WHAT THE EXERCISE ASKS:
Copy out every line in the entries below that includes "title".

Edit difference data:
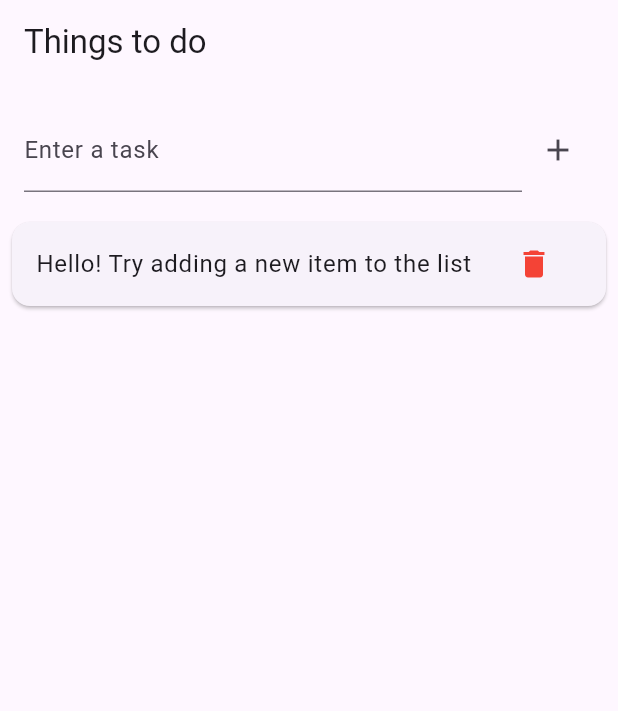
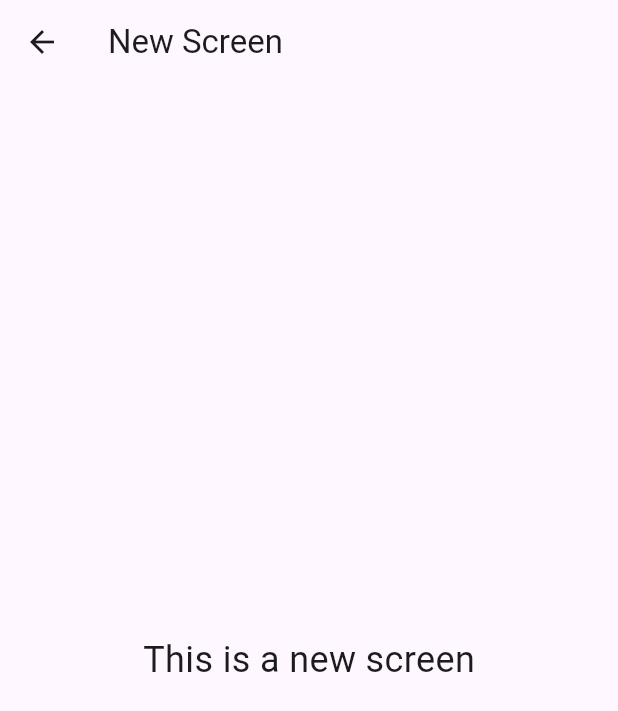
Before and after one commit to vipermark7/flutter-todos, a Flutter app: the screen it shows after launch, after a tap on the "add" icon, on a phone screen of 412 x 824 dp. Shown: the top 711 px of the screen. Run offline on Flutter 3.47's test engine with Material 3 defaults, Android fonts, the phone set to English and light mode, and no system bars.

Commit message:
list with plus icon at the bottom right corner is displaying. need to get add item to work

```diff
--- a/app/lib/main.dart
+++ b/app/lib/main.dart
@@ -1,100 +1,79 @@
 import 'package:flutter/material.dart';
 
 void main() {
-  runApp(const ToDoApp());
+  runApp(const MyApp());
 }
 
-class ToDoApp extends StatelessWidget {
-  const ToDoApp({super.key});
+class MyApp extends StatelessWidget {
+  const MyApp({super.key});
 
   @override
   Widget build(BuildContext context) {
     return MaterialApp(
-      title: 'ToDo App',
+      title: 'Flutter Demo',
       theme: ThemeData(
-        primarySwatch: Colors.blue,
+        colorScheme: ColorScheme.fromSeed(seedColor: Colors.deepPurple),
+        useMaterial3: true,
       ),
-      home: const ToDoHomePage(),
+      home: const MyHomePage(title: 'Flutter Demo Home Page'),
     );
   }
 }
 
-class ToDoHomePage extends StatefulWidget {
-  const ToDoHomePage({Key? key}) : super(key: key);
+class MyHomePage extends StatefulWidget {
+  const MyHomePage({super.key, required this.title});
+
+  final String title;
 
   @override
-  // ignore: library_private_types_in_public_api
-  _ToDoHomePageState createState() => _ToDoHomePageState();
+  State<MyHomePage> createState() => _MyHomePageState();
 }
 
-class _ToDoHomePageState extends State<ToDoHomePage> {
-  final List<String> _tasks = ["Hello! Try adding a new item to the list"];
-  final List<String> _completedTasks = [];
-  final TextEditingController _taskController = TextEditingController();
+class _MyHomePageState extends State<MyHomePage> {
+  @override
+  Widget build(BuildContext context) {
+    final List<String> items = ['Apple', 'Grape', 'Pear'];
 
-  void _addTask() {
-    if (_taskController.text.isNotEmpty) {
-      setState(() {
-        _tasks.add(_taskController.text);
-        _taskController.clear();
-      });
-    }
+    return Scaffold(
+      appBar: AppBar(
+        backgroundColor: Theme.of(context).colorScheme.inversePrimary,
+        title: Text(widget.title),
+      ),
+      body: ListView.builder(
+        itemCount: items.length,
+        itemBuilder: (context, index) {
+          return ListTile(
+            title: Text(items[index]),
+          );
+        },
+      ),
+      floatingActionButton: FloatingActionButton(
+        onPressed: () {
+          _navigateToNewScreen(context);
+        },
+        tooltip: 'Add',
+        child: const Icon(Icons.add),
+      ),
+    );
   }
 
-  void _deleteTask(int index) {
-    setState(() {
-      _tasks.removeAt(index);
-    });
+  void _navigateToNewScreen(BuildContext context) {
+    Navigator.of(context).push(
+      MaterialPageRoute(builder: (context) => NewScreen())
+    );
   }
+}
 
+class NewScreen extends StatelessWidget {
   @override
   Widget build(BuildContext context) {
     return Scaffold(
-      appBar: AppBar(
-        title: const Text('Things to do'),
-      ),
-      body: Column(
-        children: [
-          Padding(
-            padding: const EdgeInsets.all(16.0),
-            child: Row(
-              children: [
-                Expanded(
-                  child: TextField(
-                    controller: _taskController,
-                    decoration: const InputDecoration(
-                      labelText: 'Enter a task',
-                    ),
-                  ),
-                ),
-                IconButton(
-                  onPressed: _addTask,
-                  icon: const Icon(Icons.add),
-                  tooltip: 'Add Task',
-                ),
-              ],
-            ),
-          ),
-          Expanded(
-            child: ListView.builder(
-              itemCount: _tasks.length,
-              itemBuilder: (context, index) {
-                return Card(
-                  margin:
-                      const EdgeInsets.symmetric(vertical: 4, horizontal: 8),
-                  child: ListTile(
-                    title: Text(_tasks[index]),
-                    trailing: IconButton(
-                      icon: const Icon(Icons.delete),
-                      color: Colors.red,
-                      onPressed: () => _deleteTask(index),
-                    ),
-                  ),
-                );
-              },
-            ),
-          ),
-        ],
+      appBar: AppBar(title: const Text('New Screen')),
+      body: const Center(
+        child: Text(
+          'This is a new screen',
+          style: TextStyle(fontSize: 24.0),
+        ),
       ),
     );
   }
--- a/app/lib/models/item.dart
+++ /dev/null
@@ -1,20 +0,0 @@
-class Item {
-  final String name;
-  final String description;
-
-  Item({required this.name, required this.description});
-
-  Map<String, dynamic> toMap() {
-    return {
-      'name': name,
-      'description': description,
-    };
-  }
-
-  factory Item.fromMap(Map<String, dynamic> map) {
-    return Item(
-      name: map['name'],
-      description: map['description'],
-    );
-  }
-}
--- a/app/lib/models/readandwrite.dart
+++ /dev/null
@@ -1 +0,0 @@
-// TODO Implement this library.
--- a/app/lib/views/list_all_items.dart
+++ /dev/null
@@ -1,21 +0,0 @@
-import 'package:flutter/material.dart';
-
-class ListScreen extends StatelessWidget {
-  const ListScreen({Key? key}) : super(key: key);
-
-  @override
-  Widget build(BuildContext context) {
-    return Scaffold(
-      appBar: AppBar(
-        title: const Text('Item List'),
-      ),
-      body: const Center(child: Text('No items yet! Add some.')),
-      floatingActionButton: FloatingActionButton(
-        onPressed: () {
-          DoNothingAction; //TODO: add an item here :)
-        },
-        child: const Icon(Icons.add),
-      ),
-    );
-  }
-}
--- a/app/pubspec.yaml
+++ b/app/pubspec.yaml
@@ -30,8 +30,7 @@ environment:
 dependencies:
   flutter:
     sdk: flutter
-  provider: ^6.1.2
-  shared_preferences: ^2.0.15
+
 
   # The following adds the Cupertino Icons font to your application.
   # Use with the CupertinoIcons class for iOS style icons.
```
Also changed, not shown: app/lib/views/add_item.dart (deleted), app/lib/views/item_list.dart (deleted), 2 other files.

TASK ANSWER:
-      title: 'ToDo App',
+      title: 'Flutter Demo',
+      home: const MyHomePage(title: 'Flutter Demo Home Page'),
+  const MyHomePage({super.key, required this.title});
+  final String title;
+        title: Text(widget.title),
+            title: Text(items[index]),
-        title: const Text('Things to do'),
-                    title: Text(_tasks[index]),
+      appBar: AppBar(title: const Text('New Screen')),
-        title: const Text('Item List'),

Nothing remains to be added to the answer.